>>
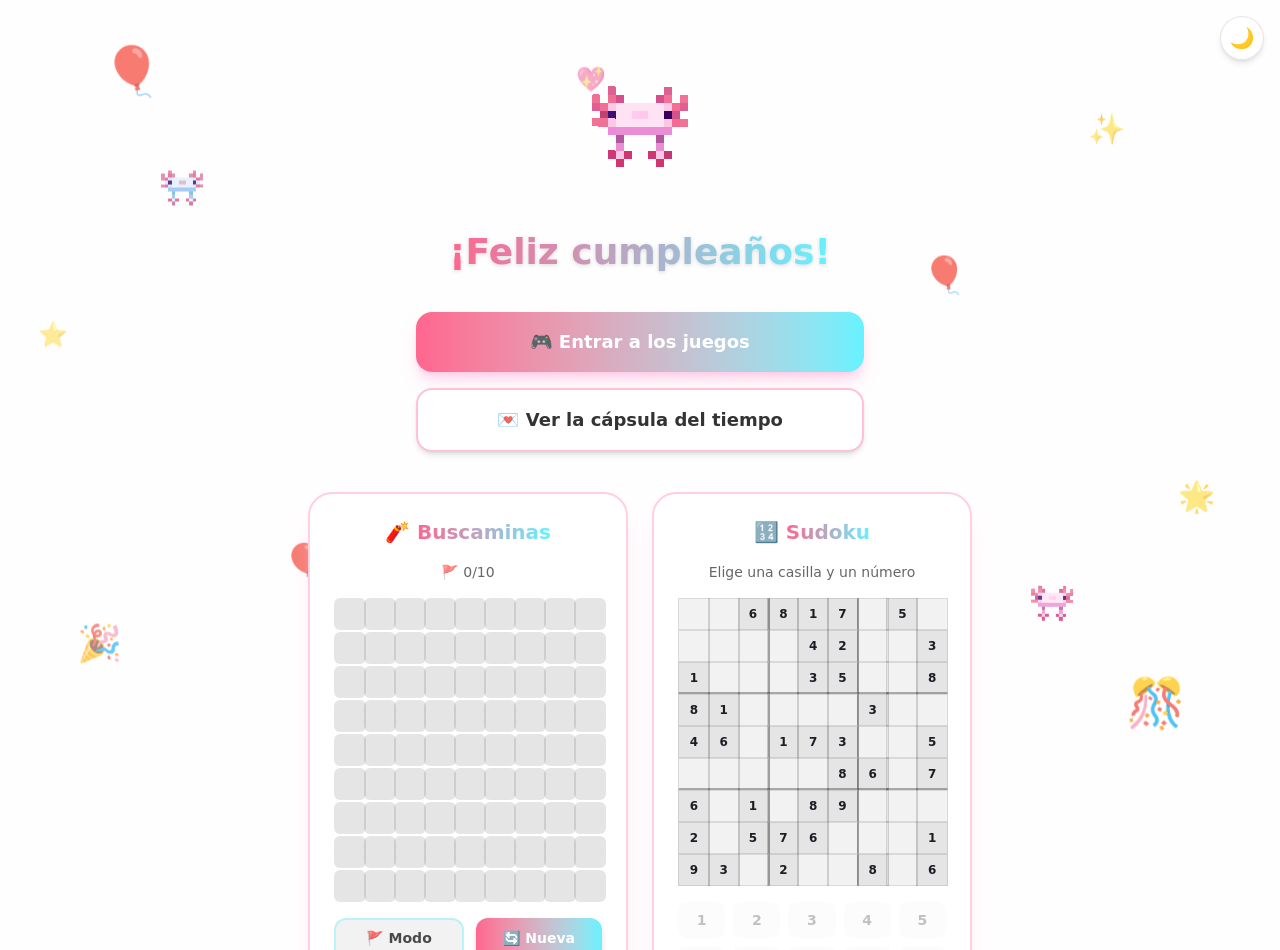
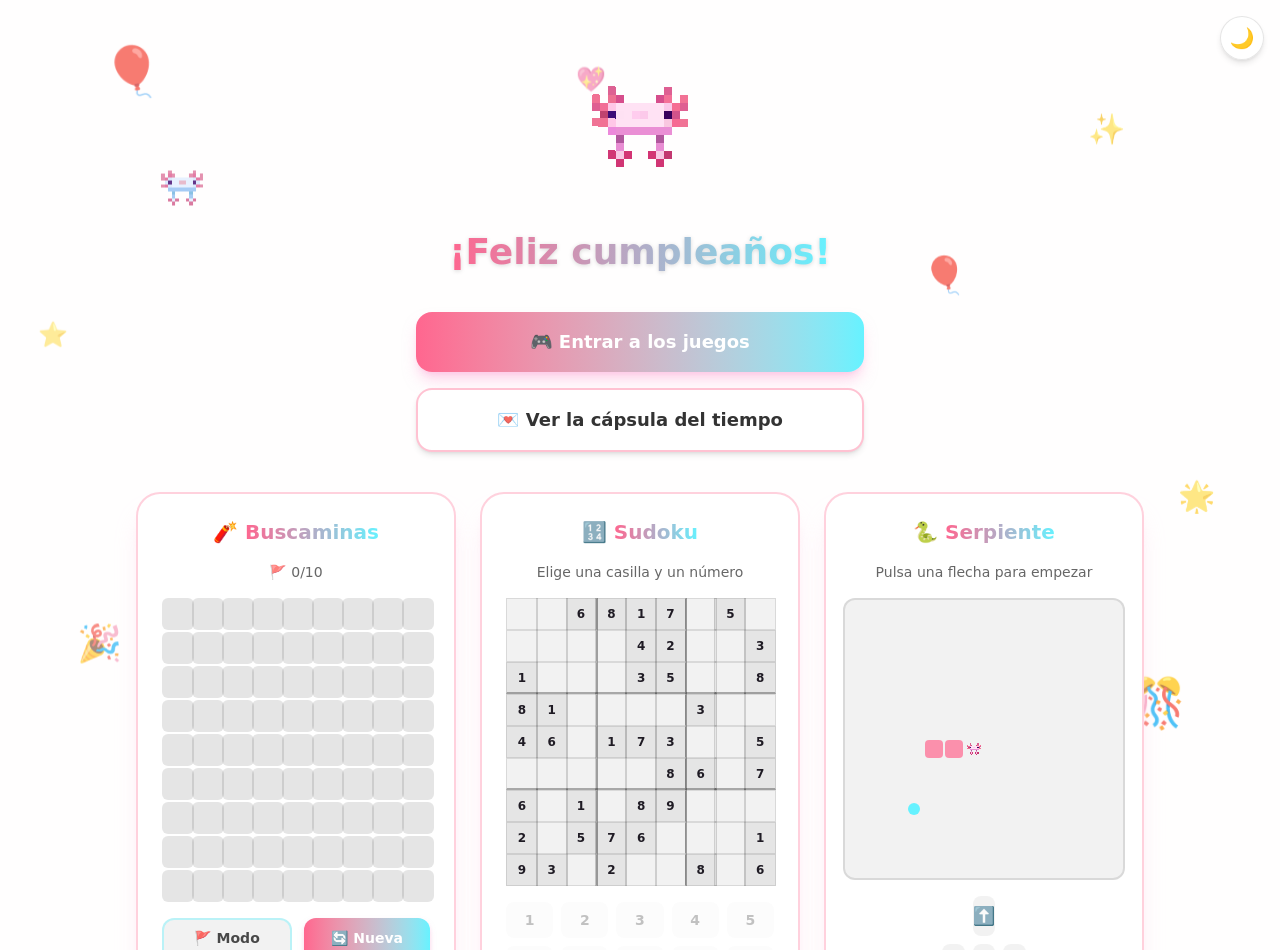
Before and after one commit to aifusp-dev/regalo-mara, a React (Vite) app in the folder frontend/: page / in a window 1280 px wide. Shown: the top 950 px of the page. Built offline with nearby package versions, Linux system fonts and the light colour scheme; no server answers.

Commit message:
Añade minijuego de la serpiente junto a sudoku y buscaminas
La cabeza es el ajolote rosa. Se controla con flechas/WASD o el D-pad táctil; no empieza a moverse hasta la primera pulsación para no chocar antes de que el jugador reaccione.

```diff
--- /dev/null
+++ b/frontend/src/components/Snake.tsx
@@ -0,0 +1,196 @@
+import { useEffect, useRef, useState } from 'react';
+import ajoloteRosa from '../assets/ajoloterosa.png';
+
+const COLS = 14;
+const ROWS = 14;
+const CELL_PX = 18;
+const TICK_MS = 150;
+
+type Point = { x: number; y: number };
+type Direction = { dx: number; dy: number };
+
+const DIRECTIONS = {
+  up: { dx: 0, dy: -1 },
+  down: { dx: 0, dy: 1 },
+  left: { dx: -1, dy: 0 },
+  right: { dx: 1, dy: 0 },
+} satisfies Record<string, Direction>;
+
+function initialSnake(): Point[] {
+  const y = Math.floor(ROWS / 2);
+  return [
+    { x: 6, y },
+    { x: 5, y },
+    { x: 4, y },
+  ];
+}
+
+function randomFood(snake: Point[]): Point {
+  let food: Point;
+  do {
+    food = { x: Math.floor(Math.random() * COLS), y: Math.floor(Math.random() * ROWS) };
+  } while (snake.some((s) => s.x === food.x && s.y === food.y));
+  return food;
+}
+
+type Phase = 'idle' | 'playing' | 'over';
+
+export function Snake() {
+  const [snake, setSnake] = useState<Point[]>(initialSnake);
+  const [food, setFood] = useState<Point>(() => randomFood(initialSnake()));
+  const [phase, setPhase] = useState<Phase>('idle');
+  const [score, setScore] = useState(0);
+  const directionRef = useRef<Direction>(DIRECTIONS.right);
+  const pendingDirectionRef = useRef<Direction>(DIRECTIONS.right);
+  const foodRef = useRef<Point>(food);
+
+  useEffect(() => {
+    foodRef.current = food;
+  }, [food]);
+
+  function setDirection(dir: Direction) {
+    const current = directionRef.current;
+    if (current.dx === -dir.dx && current.dy === -dir.dy) return;
+    pendingDirectionRef.current = dir;
+    setPhase((p) => (p === 'idle' ? 'playing' : p));
+  }
+
+  function newGame() {
+    const start = initialSnake();
+    setSnake(start);
+    setFood(randomFood(start));
+    setPhase('idle');
+    setScore(0);
+    directionRef.current = DIRECTIONS.right;
+    pendingDirectionRef.current = DIRECTIONS.right;
+  }
+
+  useEffect(() => {
+    if (phase !== 'playing') return;
+    const interval = setInterval(() => {
+      directionRef.current = pendingDirectionRef.current;
+      setSnake((prev) => {
+        const dir = directionRef.current;
+        const head = prev[0];
+        const newHead = { x: head.x + dir.dx, y: head.y + dir.dy };
+
+        if (newHead.x < 0 || newHead.x >= COLS || newHead.y < 0 || newHead.y >= ROWS) {
+          setPhase('over');
+          return prev;
+        }
+
+        const food = foodRef.current;
+        const ateFood = newHead.x === food.x && newHead.y === food.y;
+        const body = ateFood ? prev : prev.slice(0, -1);
+
+        if (body.some((s) => s.x === newHead.x && s.y === newHead.y)) {
+          setPhase('over');
+          return prev;
+        }
+
+        const next = [newHead, ...body];
+        if (ateFood) {
+          setScore((s) => s + 1);
+          setFood(randomFood(next));
+        }
+        return next;
+      });
+    }, TICK_MS);
+    return () => clearInterval(interval);
+  }, [phase]);
+
+  useEffect(() => {
+    const KEY_MAP: Record<string, Direction> = {
+      ArrowUp: DIRECTIONS.up,
+      ArrowDown: DIRECTIONS.down,
+      ArrowLeft: DIRECTIONS.left,
+      ArrowRight: DIRECTIONS.right,
+      w: DIRECTIONS.up,
+      s: DIRECTIONS.down,
+      a: DIRECTIONS.left,
+      d: DIRECTIONS.right,
+    };
+    function onKeyDown(e: KeyboardEvent) {
+      const dir = KEY_MAP[e.key];
+      if (dir) {
+        e.preventDefault();
+        setDirection(dir);
+      }
+    }
+    window.addEventListener('keydown', onKeyDown);
+    return () => window.removeEventListener('keydown', onKeyDown);
+  }, []);
+
+  const head = snake[0];
+
+  return (
+    <div className="flex w-full max-w-xs flex-col items-center gap-4 rounded-3xl border-2 border-brand-pink/30 bg-white p-6 shadow-xl shadow-pink-200/40 dark:border-white/15 dark:bg-white/10 dark:shadow-purple-950/30">
+      <h2 className="font-display text-xl font-bold">
+        🐍 <span className="brand-gradient-text">Serpiente</span>
+      </h2>
+
+      <p className="text-sm text-black/60 dark:text-white/60">
+        {phase === 'idle' && 'Pulsa una flecha para empezar'}
+        {phase === 'over' && `💀 ¡Choque! Puntos: ${score}`}
+        {phase === 'playing' && `✨ Puntos: ${score}`}
+      </p>
+
+      <div
+        className="grid gap-0.5 rounded-xl border-2 border-black/10 bg-black/5 dark:border-white/15 dark:bg-white/5"
+        style={{
+          gridTemplateColumns: `repeat(${COLS}, ${CELL_PX}px)`,
+          gridTemplateRows: `repeat(${ROWS}, ${CELL_PX}px)`,
+        }}
+      >
+        {Array.from({ length: COLS * ROWS }).map((_, i) => {
+          const x = i % COLS;
+          const y = Math.floor(i / COLS);
+          const isHead = head.x === x && head.y === y;
+          const isBody = !isHead && snake.some((s) => s.x === x && s.y === y);
+          const isFood = food.x === x && food.y === y;
+          return (
+            <div key={i} className="flex items-center justify-center">
+              {isHead && (
+                <img
+                  src={ajoloteRosa}
+                  alt=""
+                  className="h-full w-full object-contain [image-rendering:pixelated]"
+                />
+              )}
+              {isBody && <div className="h-full w-full rounded-sm bg-brand-pink/70" />}
+              {isFood && <div className="h-2/3 w-2/3 rounded-full bg-brand-cyan" />}
+            </div>
+          );
+        })}
+      </div>
+
+      <div className="grid grid-cols-3 gap-2">
+        <div />
+        <DPadButton label="⬆️" onClick={() => setDirection(DIRECTIONS.up)} />
+        <div />
+        <DPadButton label="⬅️" onClick={() => setDirection(DIRECTIONS.left)} />
+        <DPadButton label="⬇️" onClick={() => setDirection(DIRECTIONS.down)} />
+        <DPadButton label="➡️" onClick={() => setDirection(DIRECTIONS.right)} />
+      </div>
+
+      <button
+        onClick={newGame}
+        className="w-full rounded-xl bg-gradient-to-r from-brand-pink to-brand-cyan px-3 py-2 text-sm font-bold text-white shadow-md shadow-pink-300/50 transition hover:scale-[1.02] dark:shadow-purple-900/40"
+      >
+        🔄 Nueva partida
+      </button>
+    </div>
+  );
+}
+
+function DPadButton({ label, onClick }: { label: string; onClick: () => void }) {
+  return (
+    <button
+      onClick={onClick}
+      aria-label="Cambiar dirección"
+      className="flex h-10 items-center justify-center rounded-lg bg-black/5 text-lg transition hover:bg-brand-pink/20 dark:bg-white/10 dark:hover:bg-purple-500/30"
+    >
+      {label}
+    </button>
+  );
+}
--- a/frontend/src/pages/Landing.tsx
+++ b/frontend/src/pages/Landing.tsx
@@ -2,6 +2,7 @@ import { Link } from 'react-router-dom';
 import ajoloteRosa from '../assets/ajoloterosa.png';
 import { Buscaminas } from '../components/Buscaminas';
 import { Sudoku } from '../components/Sudoku';
+import { Snake } from '../components/Snake';
 
 export function Landing() {
   return (
@@ -30,9 +31,10 @@ export function Landing() {
           </Link>
         </div>
       </div>
-      <div className="flex w-full max-w-3xl flex-col items-center gap-6 sm:flex-row sm:items-start sm:justify-center">
+      <div className="flex w-full max-w-5xl flex-col items-center gap-6 sm:flex-row sm:flex-wrap sm:items-start sm:justify-center">
         <Buscaminas />
         <Sudoku />
+        <Snake />
       </div>
     </div>
   );
```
<<
> WORK TO BE COMPLETED: When pictures appear in the records above, leave them out and reproduce exactly each line from the first through the line containing "Añade minijuego de", both included.

> RESPONSE AREA:
Before and after one commit to aifusp-dev/regalo-mara, a React (Vite) app in the folder frontend/: page / in a window 1280 px wide. Shown: the top 950 px of the page. Built offline with nearby package versions, Linux system fonts and the light colour scheme; no server answers.

Commit message:
Añade minijuego de la serpiente junto a sudoku y buscaminas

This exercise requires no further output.